Members of the American College of Radiology (ACR) urged the U.S. House of Representatives Rural Caucus against using radiology benefits managers (RBMs) in the Medicare system and against a proposed imaging equipment utilization rate change from 50 to 95 percent at a Capitol Hill briefing held June 24.

The ACR selected Cassandra Foens, MD, medical director of radiation oncology at Covenant Cancer Treatment Center in Waterloo, Iowa; James P. Borgstede, MD, vice chair of radiology at the University of Colorado; and Michael M. Graham, MD, PhD, vice chair of radiology and director or nuclear medicine at the University of Iowa, to testify on the benefits of medical imaging in saving money and improving patient treatment.

The doctors advised the members of Congress and congressional staff of the negative impact RBMs have on the delivery of quality patient care, such as delays in treatment and barriers to imaging care for patients. The panel said that further imaging cuts would have a "devastating effect on the ability of physicians in rural areas to continue to provide much needed imaging care to patients."

They discussed the Obama Administration's recent call for the increase in the utilization rate. In opposition to this proposal, the ACR representatives pointed to data recently collected by the Radiology Business Management Association (RBMA) which showed that imaging centers in rural areas operate equipment approximately 48 percent of the time their offices are open; non-rural centers operate equipment during approximately 56 percent of their office hours.

The physicians argued that a 90 to 95 percent utilization rate for CT and MRI scans would hike the reimbursement cut for these modalities by more than 30 percent, on top of an average 23 percent hit resulting from imaging provisions in the Deficit Reduction Act of 2005 and even more reductions called for in the proposed Physician Fee Schedule Rule by the Centers for Medicare & Medicaid Services (CMS).

"With cuts this deep, there will be minimal if any access to advanced imaging in rural America.

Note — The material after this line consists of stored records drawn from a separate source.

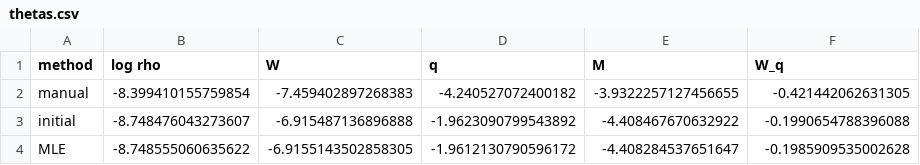
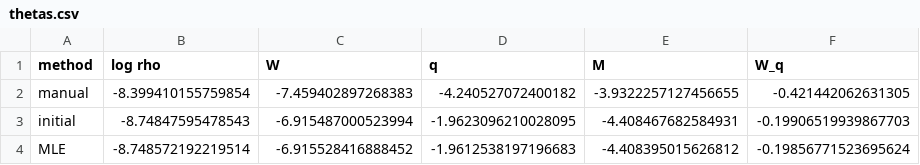
Before and after one commit to stefanheyder/dissertation, a CSV file: data/results/4_christmas_model/thetas.csv, drawn as a sheet.

```diff
--- a/data/results/4_christmas_model/thetas.csv
+++ b/data/results/4_christmas_model/thetas.csv
@@ -2,3 +2,3 @@ method,log rho,W,q,M,W_q
 manual,-8.399410155759854,-7.459402897268383,-4.240527072400182,-3.9322257127456655,-0.421442062631305
-initial,-8.748476043273607,-6.915487136896888,-1.9623090799543892,-4.408467670632922,-0.1990654788396088
-MLE,-8.748555060635622,-6.9155143502858305,-1.9612130790596172,-4.408284537651647,-0.1985909535002628
+initial,-8.74847595478543,-6.915487000523994,-1.9623096210028095,-4.408467682584931,-0.19906519939867703
+MLE,-8.748572192219514,-6.915528416888452,-1.9612538197196683,-4.408395015626812,-0.19856771523695624
```
Also changed, not shown: data/results/4_christmas_model/thetas_miss.csv, 31 other files.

Even suburban and urban providers may find it hard to continue to offer the same level of service - all leading to longer travel for care and longer wait times," according to the ACR.